On February 6, 2023, Pharmacy Times also learned that the FDA just accepted a new drug application (NDA) for this treatment.
Colville Brown, MD, is the vice president of Global Medical Affairs Depression Franchise and Alliance at Sage Therapeutics, where he has been for the past 2 and a half years. Brown speaks with Pharmacy Times about the importance of innovative medicines to treat depression, which he thinks should be considered a serious medical illness.
PT Staff: Why are selective serotonin reuptake inhibitors (SSRI’s) the preferred treatment for depression?
Colville Brown, MD: What I want to highlight is that patients have been suffering and clinicians are really acknowledging that the patients with depression are struggling—they haven't had a lot of tools to date to bring patients back rapidly and quickly to wellbeing. They have been comfortable with what they have, but they are recognizing that there's a need for new treatments that can work rapidly, and bring patients back to their baselines, back to their lives. So that's the way the field is changing right now.
PT Staff: How are new treatment options paving the way for faster and more long-lasting effects compared to current offerings?
Colville Brown, MD: Yeah, it's a really good question. When you look at how depression is treated today, it can take weeks to months for the current antidepressants to work. And that means that patients aren't going to the movie theater, they're not playing with their kids, they're not seeing their friends, and they want something different. They want to have that improvement in their lives quickly. And they want to not be burdened by this side effects that are often associated with current antidepressants. And science has evolved over time. Decades ago, we thought that the monoamine hypothesis (depletion in serotonin and norepinephrine) was the reason that people develop depression. Now we're understanding that there's a more foundational and fundamental reason that patients develop depression. The leading hypothesis is that, due to a dysregulation in certain areas of the brain and how they connect, we see the symptoms of depression. And by acting on γ-Aminobutyric acid type A (GABA-A), we're able to really act on those key areas of the brain and circuits that are involved in depression. We move beyond the monoamine hypothesis, move beyond serotonin and norepinephrine—we really raised it up a level. Now [we’re] talking at the level of how different brain areas are functioning.
PT Staff: How do SSRIs differ mechanistically from depression drugs that target GABA-A receptors?

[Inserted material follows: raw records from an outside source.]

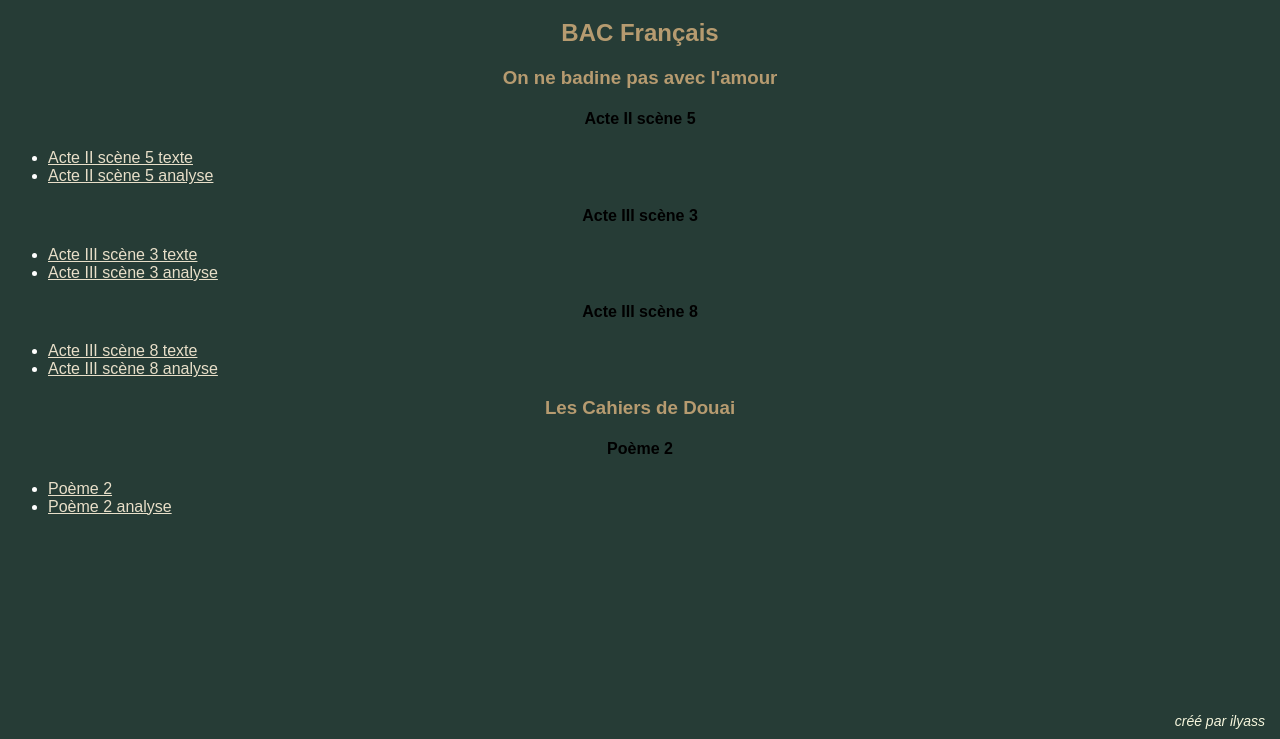
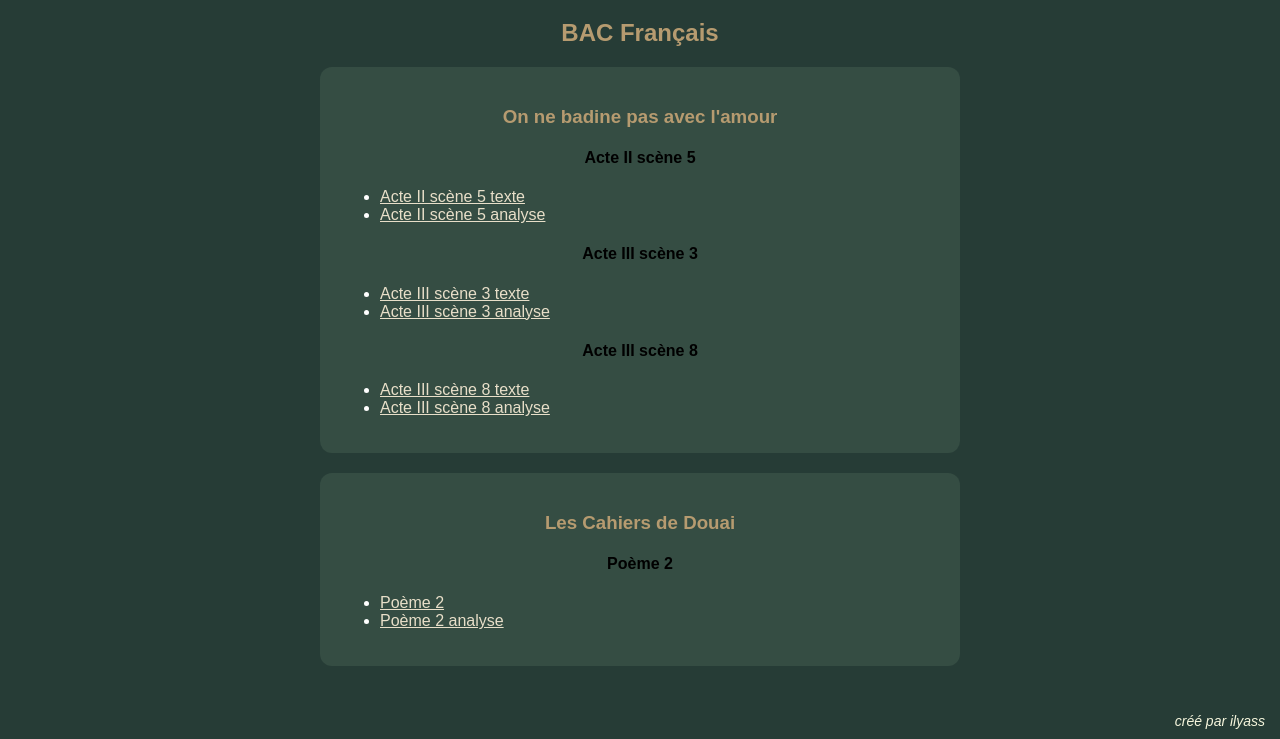
Before and after one commit to il78ys-star/francais-bac, a plain HTML site: page index.html in a window 1280 px wide. Shown: the part 61-800 px from the top of the page. Drawn offline with Linux system fonts and the light colour scheme.

Commit message:
Enhance index.html with new styling and structure
Added a new 'carte' class for styling sections.

```diff
--- a/index.html
+++ b/index.html
@@ -25,11 +25,17 @@
                     color: beige;
                     font-size: 14px;
                     font-style: italic; }
+            .carte {background-color: #354d43;
+                    padding: 20px;
+                    margin: 20px auto;
+                    border-radius: 12px;
+                    max-width: 600px;}
         </style>
     </head>
 <body>
     <h1>Bienvenue sur ma "page"</h1>
     <h2>BAC Français</h2>
+<div class="carte">
     <h3>On ne badine pas avec l'amour</h3>
     <h4>Acte II scène 5</h4>
         <p>
@@ -76,6 +82,8 @@
             </li>
           </ul>
         </p>
+</div>
+<div class="carte">
     <h3>Les Cahiers de Douai</h3>
     <h4>Poème 2</h4>
         <p>
@@ -92,6 +100,7 @@
             </li>
           </ul>
         </p>
+</div>
 <footer>créé par ilyass</footer>
 </body>
 </html>
```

Colville Brown, MD: GABA is the major inhibitory neurotransmitter in the brain. By acting on GABA receptors, and increasing GABAergic tone, we hypothesize that you regulate these different brain networks and circuits, and they dysregulated depression. We're able to hypothesize that we regulate them by acting on the GABA A receptor.
PT Staff: What areas of the brain are affected by depression, or vice versa?

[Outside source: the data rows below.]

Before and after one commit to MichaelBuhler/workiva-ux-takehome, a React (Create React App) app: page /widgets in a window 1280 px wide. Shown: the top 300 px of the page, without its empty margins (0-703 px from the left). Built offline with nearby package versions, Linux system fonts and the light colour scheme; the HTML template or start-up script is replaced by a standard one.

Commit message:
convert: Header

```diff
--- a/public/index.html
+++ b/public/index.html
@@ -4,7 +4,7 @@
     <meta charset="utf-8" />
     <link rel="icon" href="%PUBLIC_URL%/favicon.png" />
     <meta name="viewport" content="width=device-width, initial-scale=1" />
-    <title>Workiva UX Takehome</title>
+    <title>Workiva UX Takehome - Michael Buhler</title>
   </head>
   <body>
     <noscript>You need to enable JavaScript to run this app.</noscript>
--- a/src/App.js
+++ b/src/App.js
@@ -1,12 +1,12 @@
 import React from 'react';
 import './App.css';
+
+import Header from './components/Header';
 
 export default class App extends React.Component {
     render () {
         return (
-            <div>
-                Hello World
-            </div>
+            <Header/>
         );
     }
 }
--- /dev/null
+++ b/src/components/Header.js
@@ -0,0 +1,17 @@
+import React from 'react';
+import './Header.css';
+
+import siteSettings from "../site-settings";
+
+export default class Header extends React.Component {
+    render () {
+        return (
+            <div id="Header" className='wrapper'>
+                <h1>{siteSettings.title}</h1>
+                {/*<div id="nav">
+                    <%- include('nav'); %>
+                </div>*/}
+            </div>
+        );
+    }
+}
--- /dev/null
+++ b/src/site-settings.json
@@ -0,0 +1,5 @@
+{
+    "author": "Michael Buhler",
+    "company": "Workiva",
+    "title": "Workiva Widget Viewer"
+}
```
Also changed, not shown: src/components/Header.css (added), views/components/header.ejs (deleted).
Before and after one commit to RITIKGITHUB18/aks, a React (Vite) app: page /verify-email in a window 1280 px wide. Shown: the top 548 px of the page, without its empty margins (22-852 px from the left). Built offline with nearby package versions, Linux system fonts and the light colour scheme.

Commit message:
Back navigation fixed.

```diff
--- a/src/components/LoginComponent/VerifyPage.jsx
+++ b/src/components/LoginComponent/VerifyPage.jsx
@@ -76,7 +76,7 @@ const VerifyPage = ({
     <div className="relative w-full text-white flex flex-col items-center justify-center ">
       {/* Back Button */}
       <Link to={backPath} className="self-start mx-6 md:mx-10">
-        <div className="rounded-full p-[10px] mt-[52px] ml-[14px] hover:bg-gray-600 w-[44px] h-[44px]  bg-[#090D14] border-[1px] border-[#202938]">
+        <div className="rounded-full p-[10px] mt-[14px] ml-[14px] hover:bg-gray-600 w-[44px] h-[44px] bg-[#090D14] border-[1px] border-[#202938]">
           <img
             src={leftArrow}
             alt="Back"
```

Colville Brown, MD: It's so important. Depression is a serious medical illness and it's often not considered as such. But it is a serious mental illness where you have areas of the prefrontal cortex and the limbic system, these key areas involved in that neuronal circuitry that are not functioning. And it really is connected (and underlies) some of the most common comorbidities. Depression is commonly associated with diabetes and hypertension, and it is commonly associated with other neurological diseases like dementia. And there's an interplay between depression as a serious mental illness and the illnesses that people think of every day when they think about disease, right? They think about hypertension, they think about heart disease, and heart failure. They don't think about depression the same way, but patients with depression they do. They are struggling, they're suffering. That's why having the potential for rapidly-acting agents—that can regulate these key brain areas involved in depression, we think, and we hear from health care providers (HCPs)—are going to be very valuable. And then from a clinical perspective.